Nobel Laureate George Olah, a professor and chair of the Department of Chemistry here during the 1960s and ‘70s, died last week at his home in California. He was 89.

Originally from Budapest, Hungary, Olah fled the country with his family during a Soviet military crackdown in 1956. Olah and his family moved to Canada, where he worked at Dow Chemical. After a brief time at Dow’s Eastern Research Laboratories in Massachusetts, he accepted a faculty position at what was then Western Reserve University.

Olah was on campus from 1965-77, and guided the merger of the chemistry departments of the Case Institute of Technology and Western Reserve University after the two institutions agreed to federation in 1967.

“He helped build one of the best departments in the country, recognized by the international community,” said Gheorghe Mateescu, professor emeritus of chemistry and a former colleague of Olah’s. “It was a wonderful atmosphere, created around his personality: severe and demanding, but extremely honest and friendly.”

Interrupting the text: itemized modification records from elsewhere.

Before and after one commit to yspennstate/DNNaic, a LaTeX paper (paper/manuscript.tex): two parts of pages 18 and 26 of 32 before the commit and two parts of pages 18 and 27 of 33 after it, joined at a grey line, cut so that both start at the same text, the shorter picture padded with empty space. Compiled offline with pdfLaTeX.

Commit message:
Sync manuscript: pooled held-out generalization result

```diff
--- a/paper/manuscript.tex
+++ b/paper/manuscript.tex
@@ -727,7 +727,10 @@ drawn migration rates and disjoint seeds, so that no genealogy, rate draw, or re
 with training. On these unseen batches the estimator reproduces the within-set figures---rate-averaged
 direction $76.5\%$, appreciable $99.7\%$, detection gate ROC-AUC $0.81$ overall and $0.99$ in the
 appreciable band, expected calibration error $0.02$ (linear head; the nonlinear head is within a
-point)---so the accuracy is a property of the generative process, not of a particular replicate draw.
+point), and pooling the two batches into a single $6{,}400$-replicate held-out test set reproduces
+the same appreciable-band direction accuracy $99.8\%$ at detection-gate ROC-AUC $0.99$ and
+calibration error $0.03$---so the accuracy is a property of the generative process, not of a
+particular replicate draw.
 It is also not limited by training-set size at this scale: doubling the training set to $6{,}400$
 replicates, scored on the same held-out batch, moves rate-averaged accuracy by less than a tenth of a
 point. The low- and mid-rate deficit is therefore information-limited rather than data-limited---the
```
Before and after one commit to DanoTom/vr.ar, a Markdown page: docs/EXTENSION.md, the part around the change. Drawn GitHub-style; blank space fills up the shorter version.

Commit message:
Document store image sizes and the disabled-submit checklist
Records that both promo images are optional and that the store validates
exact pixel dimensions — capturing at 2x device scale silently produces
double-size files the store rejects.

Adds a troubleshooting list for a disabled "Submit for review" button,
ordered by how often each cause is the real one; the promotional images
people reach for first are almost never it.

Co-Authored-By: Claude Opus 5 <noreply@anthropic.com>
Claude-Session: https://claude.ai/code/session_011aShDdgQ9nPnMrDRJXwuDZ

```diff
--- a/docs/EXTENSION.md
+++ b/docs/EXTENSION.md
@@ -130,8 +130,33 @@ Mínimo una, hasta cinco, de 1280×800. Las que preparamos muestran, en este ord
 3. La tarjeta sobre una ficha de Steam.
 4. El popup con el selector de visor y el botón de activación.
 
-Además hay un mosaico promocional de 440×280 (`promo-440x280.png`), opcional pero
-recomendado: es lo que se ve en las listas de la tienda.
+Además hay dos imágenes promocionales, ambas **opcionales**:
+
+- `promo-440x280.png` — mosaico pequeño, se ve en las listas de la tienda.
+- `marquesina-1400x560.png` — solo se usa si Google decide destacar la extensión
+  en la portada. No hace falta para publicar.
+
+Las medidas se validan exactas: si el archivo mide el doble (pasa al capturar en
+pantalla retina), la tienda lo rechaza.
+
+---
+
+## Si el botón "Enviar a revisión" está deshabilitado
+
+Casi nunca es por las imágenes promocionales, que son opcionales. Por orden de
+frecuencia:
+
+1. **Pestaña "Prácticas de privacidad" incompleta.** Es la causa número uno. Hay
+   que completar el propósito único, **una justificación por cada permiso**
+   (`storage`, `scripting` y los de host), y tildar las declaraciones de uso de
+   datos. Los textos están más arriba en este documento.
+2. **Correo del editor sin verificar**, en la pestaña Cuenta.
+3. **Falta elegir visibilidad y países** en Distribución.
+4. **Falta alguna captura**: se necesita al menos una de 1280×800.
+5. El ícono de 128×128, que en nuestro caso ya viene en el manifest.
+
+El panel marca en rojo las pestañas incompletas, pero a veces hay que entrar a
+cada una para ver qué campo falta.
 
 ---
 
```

Olah later moved on to the University of Southern California, where, at the time of his death, he was the Donald P. and Katherine B. Loker Distinguished Professor of Organic Chemistry.

In 1994, Olah was awarded the Nobel Prize in Chemistry for his work with superacids and carbocations, a class of carbon-containing molecules that were believed to be too short-lived to study. Olah developed a way to increase their lifespan, allowing him to make observations of their structure and behavior. From there, he discovered that carbon atoms can act in unexpected ways.

His work led to more effective oil refining and better ways to produce less-polluting gas.

“George Olah’s contributions to chemistry were both unique and essential,” Mateescu said.